▶ [TASK ITEM]
The copy you produce must hold every record exactly, and none of the images.
::: THE DATA :::
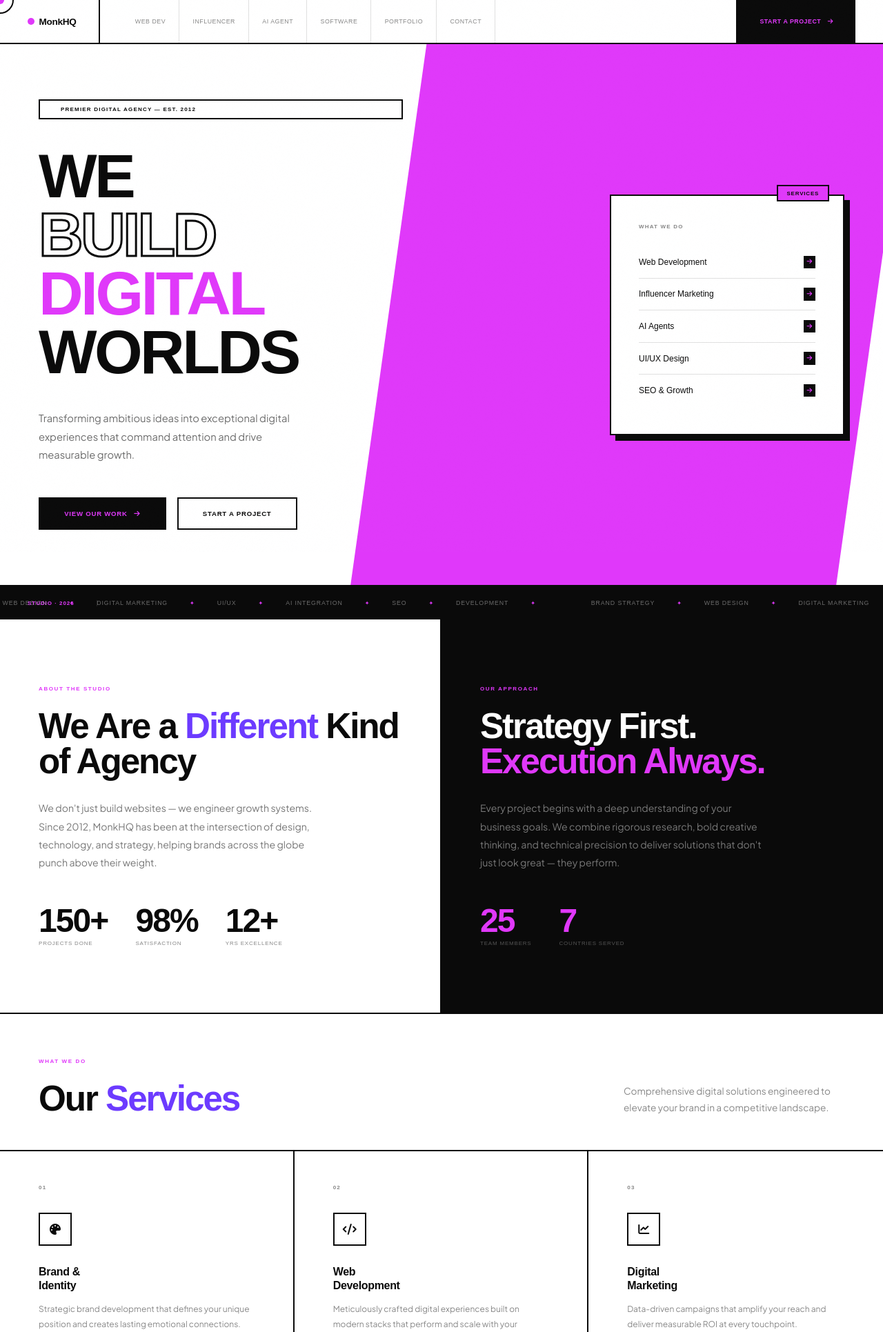
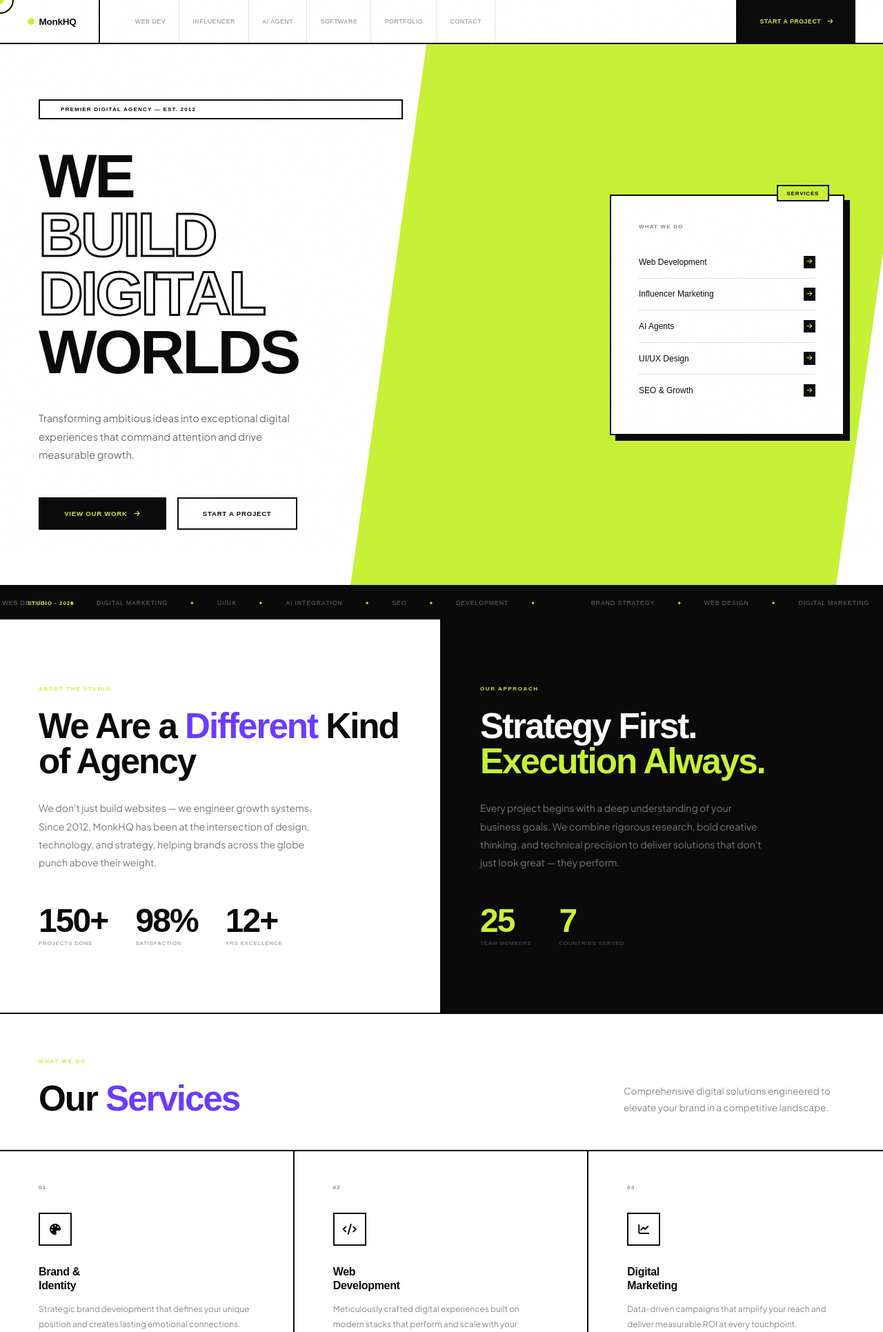
Before and after one commit to astrozonegithub/MONKHQpOSTGRESql1, a Django app: page / in a window 1280 px wide. Shown: the top 1931 px of the page at 69% size. Run offline with Django 5.2, Linux system fonts and the light colour scheme; some web fonts are replaced.

Commit message:
Add files via upload

```diff
--- a/core/templates/core/index.html
+++ b/core/templates/core/index.html
@@ -11,7 +11,7 @@
 :root {
   --w: #ffffff;
   --b: #0a0a0a;
-  --lime: #e038fa;
+  --lime: #c6f135;
   --lime2: #c6f135;
   --violet: #6c3bff;
   --pink: #ff3b8b;
@@ -615,11 +615,12 @@ footer {
 <div class="mob-menu" id="mobMenu">
   <button class="mob-close" id="mobClose"><i class="fas fa-times"></i></button>
   <ul>
-    <li><a href="#" onclick="closeMenu()"><span class="mob-link-num">01</span> Web Development</a></li>
-    <li><a href="#" onclick="closeMenu()"><span class="mob-link-num">02</span> Influencer Marketing</a></li>
-    <li><a href="#" onclick="closeMenu()"><span class="mob-link-num">03</span> AI Agent</a></li>
-    <li><a href="#" onclick="closeMenu()"><span class="mob-link-num">04</span> Software Store</a></li>
-    <li><a href="#" onclick="closeMenu()"><span class="mob-link-num">05</span> Contact</a></li>
+    <li><a href="#services" onclick="closeMenu()"><span class="mob-link-num">01</span> Web Development</a></li>
+    <li><a href="#influencer" onclick="closeMenu()"><span class="mob-link-num">02</span> Influencer Marketing</a></li>
+    <li><a href="#ai-agent" onclick="closeMenu()"><span class="mob-link-num">03</span> AI Agent</a></li>
+    <li><a href="#software" onclick="closeMenu()"><span class="mob-link-num">04</span> Software Store</a></li>
+    <li><a href="#work" onclick="closeMenu()"><span class="mob-link-num">05</span> Portfolio</a></li>
+    <li><a href="#contact" onclick="closeMenu()"><span class="mob-link-num">06</span> Contact</a></li>
   </ul>
   <a href="#" class="mob-cta" onclick="closeMenu()">Start a Project →</a>
 </div>
@@ -631,12 +632,12 @@ footer {
     MonkHQ
   </a>
   <ul class="nav-links">
-    <li><a href="#">Web Dev</a></li>
-    <li><a href="#">Influencer</a></li>
-    <li><a href="#">AI Agent</a></li>
-    <li><a href="#">Software</a></li>
-    <li><a href="#">Portfolio</a></li>
-    <li><a href="#">Contact</a></li>
+    <li><a href="#services">Web Dev</a></li>
+    <li><a href="#influencer">Influencer</a></li>
+    <li><a href="#ai-agent">AI Agent</a></li>
+    <li><a href="#software">Software</a></li>
+    <li><a href="#work">Portfolio</a></li>
+    <li><a href="#contact">Contact</a></li>
   </ul>
   <a href="#" class="nav-cta">Start a Project <i class="fas fa-arrow-right"></i></a>
   <button class="hamburger" id="hambBtn" aria-label="Menu" aria-expanded="false">
@@ -655,7 +656,7 @@ footer {
       <h1 class="hero-h1">
         WE<br>
         <span class="outline">BUILD</span><br>
-        <span class="lime">DIGITAL</span><br>
+        <span class="outline">DIGITAL</span><br>
         WORLDS
       </h1>
       <p class="hero-sub">Transforming ambitious ideas into exceptional digital experiences that command attention and drive measurable growth.</p>
```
:::
▶ [RESULT BELOW]
Before and after one commit to astrozonegithub/MONKHQpOSTGRESql1, a Django app: page / in a window 1280 px wide. Shown: the top 1931 px of the page at 69% size. Run offline with Django 5.2, Linux system fonts and the light colour scheme; some web fonts are replaced.

Commit message:
Add files via upload

```diff
--- a/core/templates/core/index.html
+++ b/core/templates/core/index.html
@@ -11,7 +11,7 @@
 :root {
   --w: #ffffff;
   --b: #0a0a0a;
-  --lime: #e038fa;
+  --lime: #c6f135;
   --lime2: #c6f135;
   --violet: #6c3bff;
   --pink: #ff3b8b;
@@ -615,11 +615,12 @@ footer {
 <div class="mob-menu" id="mobMenu">
   <button class="mob-close" id="mobClose"><i class="fas fa-times"></i></button>
   <ul>
-    <li><a href="#" onclick="closeMenu()"><span class="mob-link-num">01</span> Web Development</a></li>
-    <li><a href="#" onclick="closeMenu()"><span class="mob-link-num">02</span> Influencer Marketing</a></li>
-    <li><a href="#" onclick="closeMenu()"><span class="mob-link-num">03</span> AI Agent</a></li>
-    <li><a href="#" onclick="closeMenu()"><span class="mob-link-num">04</span> Software Store</a></li>
-    <li><a href="#" onclick="closeMenu()"><span class="mob-link-num">05</span> Contact</a></li>
+    <li><a href="#services" onclick="closeMenu()"><span class="mob-link-num">01</span> Web Development</a></li>
+    <li><a href="#influencer" onclick="closeMenu()"><span class="mob-link-num">02</span> Influencer Marketing</a></li>
+    <li><a href="#ai-agent" onclick="closeMenu()"><span class="mob-link-num">03</span> AI Agent</a></li>
+    <li><a href="#software" onclick="closeMenu()"><span class="mob-link-num">04</span> Software Store</a></li>
+    <li><a href="#work" onclick="closeMenu()"><span class="mob-link-num">05</span> Portfolio</a></li>
+    <li><a href="#contact" onclick="closeMenu()"><span class="mob-link-num">06</span> Contact</a></li>
   </ul>
   <a href="#" class="mob-cta" onclick="closeMenu()">Start a Project →</a>
 </div>
@@ -631,12 +632,12 @@ footer {
     MonkHQ
   </a>
   <ul class="nav-links">
-    <li><a href="#">Web Dev</a></li>
-    <li><a href="#">Influencer</a></li>
-    <li><a href="#">AI Agent</a></li>
-    <li><a href="#">Software</a></li>
-    <li><a href="#">Portfolio</a></li>
-    <li><a href="#">Contact</a></li>
+    <li><a href="#services">Web Dev</a></li>
+    <li><a href="#influencer">Influencer</a></li>
+    <li><a href="#ai-agent">AI Agent</a></li>
+    <li><a href="#software">Software</a></li>
+    <li><a href="#work">Portfolio</a></li>
+    <li><a href="#contact">Contact</a></li>
   </ul>
   <a href="#" class="nav-cta">Start a Project <i class="fas fa-arrow-right"></i></a>
   <button class="hamburger" id="hambBtn" aria-label="Menu" aria-expanded="false">
@@ -655,7 +656,7 @@ footer {
       <h1 class="hero-h1">
         WE<br>
         <span class="outline">BUILD</span><br>
-        <span class="lime">DIGITAL</span><br>
+        <span class="outline">DIGITAL</span><br>
         WORLDS
       </h1>
       <p class="hero-sub">Transforming ambitious ideas into exceptional digital experiences that command attention and drive measurable growth.</p>
```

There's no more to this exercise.